Monday, May 5, 2014
A Peculiar People: Work by Talena Sanders
Tokens and Penalties, 2012, USA, 3:58, color, sound, HD
1. If the same dream occurs three times, then count it as a personal revelation, an individual prophecy.
2. Mysteries Of The Temple–Fearful Oaths And Secret Ceremonies–Saintly Privileges–Shocking Doings In Days Gone By–Whisperings Of Terrible Deeds–How The Mormons Mind Their Own Business–A New Name-Terrible And Revengeful Oaths–The Punishment Of The Apostate–Pains And Penalties Of Betrayal–The Mysterious Mark–Secret And Significant Signs–Eight Hours Of "Mystery”–I Justify Myself.
3. Besides this, every Mormon’s mouth was closed by the oath of that same temple—the penalty for breaking this oath was worded in the most startling and impressive way, a penalty which no one doubted would be sternly enforced. The throat of the traitor was to be cut from ear to ear; his heart and tongue to be cut out; and his bowels were—while he was yet living—to be torn from him. In the world to come, everlasting damnation would be his portion.

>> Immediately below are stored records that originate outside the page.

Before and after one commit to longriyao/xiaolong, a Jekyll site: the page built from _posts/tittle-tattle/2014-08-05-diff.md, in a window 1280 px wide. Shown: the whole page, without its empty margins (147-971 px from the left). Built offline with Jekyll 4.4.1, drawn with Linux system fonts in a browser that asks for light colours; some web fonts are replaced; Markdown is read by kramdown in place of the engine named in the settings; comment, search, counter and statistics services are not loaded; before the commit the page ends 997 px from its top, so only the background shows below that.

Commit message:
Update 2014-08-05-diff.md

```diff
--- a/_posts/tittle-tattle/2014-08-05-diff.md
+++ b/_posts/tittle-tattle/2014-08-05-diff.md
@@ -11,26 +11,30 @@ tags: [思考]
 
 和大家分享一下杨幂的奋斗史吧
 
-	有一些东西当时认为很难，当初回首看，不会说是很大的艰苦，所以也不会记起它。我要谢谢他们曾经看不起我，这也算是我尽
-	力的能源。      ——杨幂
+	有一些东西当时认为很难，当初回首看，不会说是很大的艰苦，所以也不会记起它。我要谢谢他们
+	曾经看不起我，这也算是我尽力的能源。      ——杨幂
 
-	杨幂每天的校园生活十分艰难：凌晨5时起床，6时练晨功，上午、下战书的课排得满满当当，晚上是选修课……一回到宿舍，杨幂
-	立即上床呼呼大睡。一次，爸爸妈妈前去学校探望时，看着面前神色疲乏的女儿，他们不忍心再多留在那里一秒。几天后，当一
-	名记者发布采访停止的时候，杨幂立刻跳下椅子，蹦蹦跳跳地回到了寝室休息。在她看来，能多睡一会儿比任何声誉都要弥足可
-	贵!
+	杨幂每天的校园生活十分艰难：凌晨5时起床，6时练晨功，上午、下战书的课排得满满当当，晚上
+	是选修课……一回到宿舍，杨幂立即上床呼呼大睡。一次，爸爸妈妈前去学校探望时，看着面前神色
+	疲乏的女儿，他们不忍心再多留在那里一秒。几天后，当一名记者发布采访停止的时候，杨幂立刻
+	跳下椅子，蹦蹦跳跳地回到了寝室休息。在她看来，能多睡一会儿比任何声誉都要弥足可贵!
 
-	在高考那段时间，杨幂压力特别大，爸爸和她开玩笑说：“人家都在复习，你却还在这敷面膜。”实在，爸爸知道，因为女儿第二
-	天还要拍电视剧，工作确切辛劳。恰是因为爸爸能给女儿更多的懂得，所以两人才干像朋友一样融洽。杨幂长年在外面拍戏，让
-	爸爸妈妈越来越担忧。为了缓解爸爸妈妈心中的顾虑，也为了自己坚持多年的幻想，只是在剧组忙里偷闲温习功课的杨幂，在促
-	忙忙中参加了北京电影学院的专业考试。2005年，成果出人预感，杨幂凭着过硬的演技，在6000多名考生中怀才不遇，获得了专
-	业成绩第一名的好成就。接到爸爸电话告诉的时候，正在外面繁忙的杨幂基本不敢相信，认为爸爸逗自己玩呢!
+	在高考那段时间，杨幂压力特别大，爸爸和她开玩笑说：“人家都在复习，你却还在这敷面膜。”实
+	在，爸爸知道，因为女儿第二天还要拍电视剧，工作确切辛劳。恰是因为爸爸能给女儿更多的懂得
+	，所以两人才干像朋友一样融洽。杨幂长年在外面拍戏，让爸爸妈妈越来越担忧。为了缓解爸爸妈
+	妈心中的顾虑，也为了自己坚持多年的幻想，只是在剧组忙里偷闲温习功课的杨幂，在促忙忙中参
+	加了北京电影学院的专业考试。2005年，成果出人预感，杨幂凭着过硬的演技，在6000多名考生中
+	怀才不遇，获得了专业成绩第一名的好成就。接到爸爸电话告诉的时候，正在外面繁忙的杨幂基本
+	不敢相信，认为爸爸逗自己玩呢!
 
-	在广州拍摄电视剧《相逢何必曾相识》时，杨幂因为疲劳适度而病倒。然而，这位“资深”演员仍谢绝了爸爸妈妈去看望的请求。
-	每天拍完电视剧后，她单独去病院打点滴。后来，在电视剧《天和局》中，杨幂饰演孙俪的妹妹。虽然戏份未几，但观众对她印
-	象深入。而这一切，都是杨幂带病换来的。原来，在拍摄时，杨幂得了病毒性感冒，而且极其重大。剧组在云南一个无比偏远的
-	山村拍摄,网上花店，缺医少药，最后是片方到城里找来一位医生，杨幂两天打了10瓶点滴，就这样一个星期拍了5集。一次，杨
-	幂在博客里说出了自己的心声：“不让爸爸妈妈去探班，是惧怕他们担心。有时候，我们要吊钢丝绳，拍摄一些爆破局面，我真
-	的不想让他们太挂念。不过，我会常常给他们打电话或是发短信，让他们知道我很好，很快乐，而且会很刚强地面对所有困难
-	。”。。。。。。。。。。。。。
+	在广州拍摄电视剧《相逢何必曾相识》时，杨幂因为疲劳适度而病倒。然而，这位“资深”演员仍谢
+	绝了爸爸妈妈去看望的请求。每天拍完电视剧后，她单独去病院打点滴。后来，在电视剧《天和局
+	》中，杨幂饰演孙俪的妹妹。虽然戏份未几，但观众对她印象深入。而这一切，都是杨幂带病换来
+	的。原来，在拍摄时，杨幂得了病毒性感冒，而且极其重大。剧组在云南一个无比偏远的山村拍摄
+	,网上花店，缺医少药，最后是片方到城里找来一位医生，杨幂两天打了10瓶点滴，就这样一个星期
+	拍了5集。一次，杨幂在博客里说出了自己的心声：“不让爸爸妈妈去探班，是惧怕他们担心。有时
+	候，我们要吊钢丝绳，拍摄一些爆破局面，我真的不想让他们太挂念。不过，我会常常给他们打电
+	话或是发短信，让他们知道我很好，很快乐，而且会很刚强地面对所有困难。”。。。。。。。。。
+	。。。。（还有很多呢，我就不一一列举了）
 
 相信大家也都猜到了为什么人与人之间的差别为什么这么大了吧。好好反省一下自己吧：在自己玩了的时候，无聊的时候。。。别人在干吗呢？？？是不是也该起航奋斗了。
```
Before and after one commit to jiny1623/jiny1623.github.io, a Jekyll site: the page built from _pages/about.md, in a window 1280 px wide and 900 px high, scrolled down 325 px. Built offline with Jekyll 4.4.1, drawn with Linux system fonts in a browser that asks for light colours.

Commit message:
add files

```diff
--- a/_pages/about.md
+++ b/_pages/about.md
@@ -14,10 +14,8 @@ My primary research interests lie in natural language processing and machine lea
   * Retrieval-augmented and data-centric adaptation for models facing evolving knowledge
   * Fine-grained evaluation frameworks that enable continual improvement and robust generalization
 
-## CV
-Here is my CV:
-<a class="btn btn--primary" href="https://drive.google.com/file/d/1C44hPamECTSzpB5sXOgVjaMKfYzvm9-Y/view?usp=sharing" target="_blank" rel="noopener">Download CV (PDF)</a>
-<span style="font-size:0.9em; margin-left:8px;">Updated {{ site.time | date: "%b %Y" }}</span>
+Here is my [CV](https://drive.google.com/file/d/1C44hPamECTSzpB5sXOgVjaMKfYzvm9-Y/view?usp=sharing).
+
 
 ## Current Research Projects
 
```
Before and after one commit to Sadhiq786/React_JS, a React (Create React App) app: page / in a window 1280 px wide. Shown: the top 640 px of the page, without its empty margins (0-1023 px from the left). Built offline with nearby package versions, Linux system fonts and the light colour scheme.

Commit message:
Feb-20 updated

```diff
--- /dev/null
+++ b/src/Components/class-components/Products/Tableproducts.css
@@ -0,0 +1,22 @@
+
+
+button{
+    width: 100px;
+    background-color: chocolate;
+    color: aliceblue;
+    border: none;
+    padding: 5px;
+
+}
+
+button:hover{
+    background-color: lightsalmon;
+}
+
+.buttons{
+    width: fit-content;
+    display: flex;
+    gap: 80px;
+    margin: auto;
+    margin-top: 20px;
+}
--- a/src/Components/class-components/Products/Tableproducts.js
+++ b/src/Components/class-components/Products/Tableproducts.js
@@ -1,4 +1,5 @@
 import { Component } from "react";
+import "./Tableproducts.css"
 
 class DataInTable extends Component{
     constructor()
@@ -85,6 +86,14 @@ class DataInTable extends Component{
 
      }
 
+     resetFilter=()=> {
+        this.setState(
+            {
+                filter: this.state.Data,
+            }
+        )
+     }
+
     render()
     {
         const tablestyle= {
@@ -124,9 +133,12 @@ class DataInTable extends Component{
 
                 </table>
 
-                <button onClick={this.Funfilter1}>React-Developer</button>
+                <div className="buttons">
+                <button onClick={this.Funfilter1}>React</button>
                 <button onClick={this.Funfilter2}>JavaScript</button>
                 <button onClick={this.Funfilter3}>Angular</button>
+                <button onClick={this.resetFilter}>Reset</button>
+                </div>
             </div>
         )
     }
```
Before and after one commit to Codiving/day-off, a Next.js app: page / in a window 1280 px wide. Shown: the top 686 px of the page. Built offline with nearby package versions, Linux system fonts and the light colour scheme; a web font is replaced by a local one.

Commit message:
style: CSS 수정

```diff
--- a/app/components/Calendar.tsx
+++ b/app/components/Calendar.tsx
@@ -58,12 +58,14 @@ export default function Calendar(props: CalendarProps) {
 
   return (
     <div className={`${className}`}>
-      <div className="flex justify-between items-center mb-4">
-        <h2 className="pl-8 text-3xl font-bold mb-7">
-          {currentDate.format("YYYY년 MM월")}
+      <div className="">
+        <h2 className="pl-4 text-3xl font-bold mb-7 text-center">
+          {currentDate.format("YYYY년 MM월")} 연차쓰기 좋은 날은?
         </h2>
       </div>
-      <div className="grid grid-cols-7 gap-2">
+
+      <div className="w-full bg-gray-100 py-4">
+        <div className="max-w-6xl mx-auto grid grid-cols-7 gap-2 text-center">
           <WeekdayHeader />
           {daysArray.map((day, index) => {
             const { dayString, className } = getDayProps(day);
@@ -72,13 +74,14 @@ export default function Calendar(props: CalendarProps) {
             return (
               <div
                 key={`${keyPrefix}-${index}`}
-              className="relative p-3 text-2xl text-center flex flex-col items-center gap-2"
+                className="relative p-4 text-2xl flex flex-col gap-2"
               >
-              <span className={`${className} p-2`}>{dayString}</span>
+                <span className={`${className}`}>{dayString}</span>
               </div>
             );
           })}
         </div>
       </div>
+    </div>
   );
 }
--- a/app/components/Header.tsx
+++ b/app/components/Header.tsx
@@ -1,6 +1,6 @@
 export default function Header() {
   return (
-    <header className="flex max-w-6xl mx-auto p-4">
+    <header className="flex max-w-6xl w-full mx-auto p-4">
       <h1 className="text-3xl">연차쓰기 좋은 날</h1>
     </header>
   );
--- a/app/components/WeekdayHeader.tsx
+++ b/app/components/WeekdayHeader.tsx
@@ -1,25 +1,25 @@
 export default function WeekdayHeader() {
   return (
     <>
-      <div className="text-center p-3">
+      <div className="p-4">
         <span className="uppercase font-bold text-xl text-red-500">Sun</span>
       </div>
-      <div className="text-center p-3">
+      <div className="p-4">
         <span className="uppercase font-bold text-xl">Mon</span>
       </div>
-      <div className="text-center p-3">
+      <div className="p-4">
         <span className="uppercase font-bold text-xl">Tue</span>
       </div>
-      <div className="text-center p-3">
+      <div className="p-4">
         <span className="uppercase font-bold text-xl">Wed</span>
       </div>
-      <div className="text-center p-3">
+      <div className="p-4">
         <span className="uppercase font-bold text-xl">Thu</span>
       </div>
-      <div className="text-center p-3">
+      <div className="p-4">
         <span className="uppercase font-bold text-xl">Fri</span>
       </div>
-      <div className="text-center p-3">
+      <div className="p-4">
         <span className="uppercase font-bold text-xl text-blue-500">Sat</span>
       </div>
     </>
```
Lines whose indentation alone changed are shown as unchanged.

Liahona, 2013, USA, 69:30, black and white and color, sound, in English with Deseret Alphabet subtitles, 16mm transferred to HD
Liahona is an experimental documentary examining the culture, history, and lived experience of the Church of Jesus Christ of Latter-day Saints, often referred to as the Mormon faith. The film creates a portrait of Mormonism through documentation of LDS cultural dominance in Utah, the suppressed history of folk magic in the early church, landmark Mormon life experiences, and Sanders’ personal history and connection to the church. Found media with the voices of outsiders and insiders illuminate a religion that intrigues many, but is seen as mysterious or inaccessible. Liahona shifts through perspectives on the faith – from reverence to questioning, presenting the complexities of the vast institution of Mormonism contrasted with tenuous individual faith.
“…an arresting, deceptively low-key indictment of Mormonism…” -Tony Pipolo, ArtForum
Talena Sanders is a filmmaker and interdisciplinary artist interested in the development of individual and collective senses of identity in the context of religious and affinity groups. Through examining the influences of visual and material culture, dress and adornment, and geographic place, her work seeks to understand the ways in which people produce their self-worth within and against social institutions. A recent graduate from Duke University’s MFA in Experimental and Documentary Arts program, her work has been screened, exhibited, and collected internationally, including at the New York Film Festival Views from the Avant-Garde, Crossroads, Media City Film Festival, Black Box at Edinburgh International Film Festival. She is a proud Kentuckian, lives in Durham, NC and is teaching at Duke University.